» **WORK ITEM**
Using the records below, find how many lines hold the word "value" and reply with only that number.
━━━━━━━━━━━━━━━━━━━━
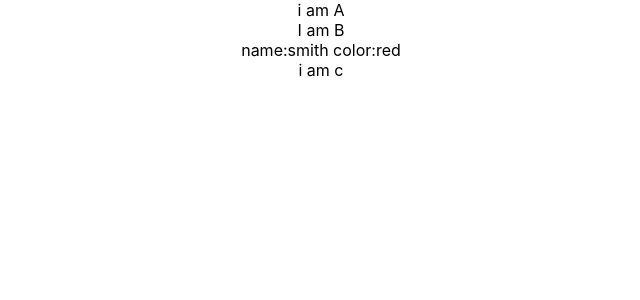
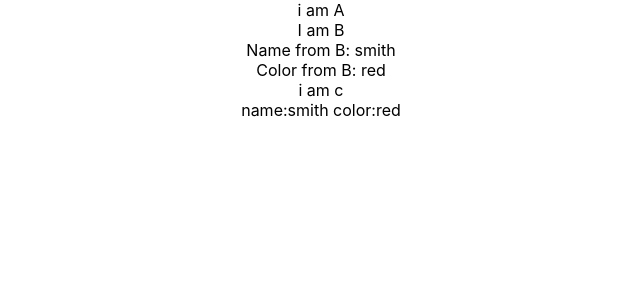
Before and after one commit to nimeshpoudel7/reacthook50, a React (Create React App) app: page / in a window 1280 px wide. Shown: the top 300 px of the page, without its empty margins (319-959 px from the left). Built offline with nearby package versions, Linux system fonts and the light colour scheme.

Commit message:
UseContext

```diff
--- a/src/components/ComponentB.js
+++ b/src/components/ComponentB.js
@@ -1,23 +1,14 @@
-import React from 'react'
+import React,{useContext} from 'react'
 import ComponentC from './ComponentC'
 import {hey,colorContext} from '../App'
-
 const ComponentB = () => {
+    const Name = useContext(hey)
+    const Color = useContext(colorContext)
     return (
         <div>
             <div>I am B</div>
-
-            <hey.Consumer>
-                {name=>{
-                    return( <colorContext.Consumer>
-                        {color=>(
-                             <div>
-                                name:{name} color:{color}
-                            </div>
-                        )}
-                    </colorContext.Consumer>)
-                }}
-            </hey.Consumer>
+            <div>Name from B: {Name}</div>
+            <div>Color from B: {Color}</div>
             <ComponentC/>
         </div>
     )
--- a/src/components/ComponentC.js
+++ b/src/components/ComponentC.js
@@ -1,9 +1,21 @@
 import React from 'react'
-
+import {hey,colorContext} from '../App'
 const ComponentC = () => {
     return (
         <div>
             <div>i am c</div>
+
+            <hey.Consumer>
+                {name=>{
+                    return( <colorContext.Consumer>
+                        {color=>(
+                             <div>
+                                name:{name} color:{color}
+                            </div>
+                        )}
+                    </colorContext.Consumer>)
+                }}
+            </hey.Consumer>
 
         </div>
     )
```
━━━━━━━━━━━━━━━━━━━━
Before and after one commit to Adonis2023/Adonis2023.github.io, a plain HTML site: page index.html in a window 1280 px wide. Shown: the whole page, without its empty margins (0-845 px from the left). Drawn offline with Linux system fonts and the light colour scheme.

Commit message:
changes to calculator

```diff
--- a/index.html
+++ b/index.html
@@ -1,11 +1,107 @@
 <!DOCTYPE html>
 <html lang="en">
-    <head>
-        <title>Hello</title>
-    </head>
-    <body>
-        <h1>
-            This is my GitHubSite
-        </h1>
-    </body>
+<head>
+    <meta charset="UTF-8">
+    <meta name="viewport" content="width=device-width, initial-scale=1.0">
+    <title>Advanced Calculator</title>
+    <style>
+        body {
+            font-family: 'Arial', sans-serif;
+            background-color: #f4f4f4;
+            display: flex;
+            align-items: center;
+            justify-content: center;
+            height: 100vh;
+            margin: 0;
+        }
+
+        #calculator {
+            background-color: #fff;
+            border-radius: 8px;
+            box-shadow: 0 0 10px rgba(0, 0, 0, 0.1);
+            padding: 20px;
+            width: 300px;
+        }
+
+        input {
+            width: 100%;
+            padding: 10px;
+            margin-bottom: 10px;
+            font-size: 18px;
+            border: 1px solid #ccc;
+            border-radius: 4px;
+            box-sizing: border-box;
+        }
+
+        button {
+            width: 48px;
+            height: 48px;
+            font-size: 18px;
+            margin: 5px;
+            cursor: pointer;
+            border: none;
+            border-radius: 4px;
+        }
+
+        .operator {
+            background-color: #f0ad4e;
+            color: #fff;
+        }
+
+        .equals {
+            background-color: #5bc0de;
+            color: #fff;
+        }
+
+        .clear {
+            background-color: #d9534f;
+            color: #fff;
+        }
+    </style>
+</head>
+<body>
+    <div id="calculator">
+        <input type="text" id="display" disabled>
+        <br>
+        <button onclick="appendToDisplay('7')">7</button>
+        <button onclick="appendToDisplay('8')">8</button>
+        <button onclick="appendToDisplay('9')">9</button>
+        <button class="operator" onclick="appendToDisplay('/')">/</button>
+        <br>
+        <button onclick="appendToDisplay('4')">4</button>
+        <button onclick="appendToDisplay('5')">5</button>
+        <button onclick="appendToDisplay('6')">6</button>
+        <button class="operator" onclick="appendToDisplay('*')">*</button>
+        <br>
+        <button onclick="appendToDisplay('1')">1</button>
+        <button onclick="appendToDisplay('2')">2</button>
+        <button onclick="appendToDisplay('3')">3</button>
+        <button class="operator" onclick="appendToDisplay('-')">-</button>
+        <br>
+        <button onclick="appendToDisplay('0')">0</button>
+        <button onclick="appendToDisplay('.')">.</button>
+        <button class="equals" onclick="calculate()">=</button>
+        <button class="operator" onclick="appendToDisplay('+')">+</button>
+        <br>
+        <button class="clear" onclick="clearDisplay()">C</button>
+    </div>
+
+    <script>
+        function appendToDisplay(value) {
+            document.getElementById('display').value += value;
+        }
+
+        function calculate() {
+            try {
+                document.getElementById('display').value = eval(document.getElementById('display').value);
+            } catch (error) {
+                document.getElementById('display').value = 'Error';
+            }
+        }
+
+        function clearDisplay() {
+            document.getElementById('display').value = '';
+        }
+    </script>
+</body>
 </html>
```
━━━━━━━━━━━━━━━━━━━━
» **EXERCISE ANSWER**
5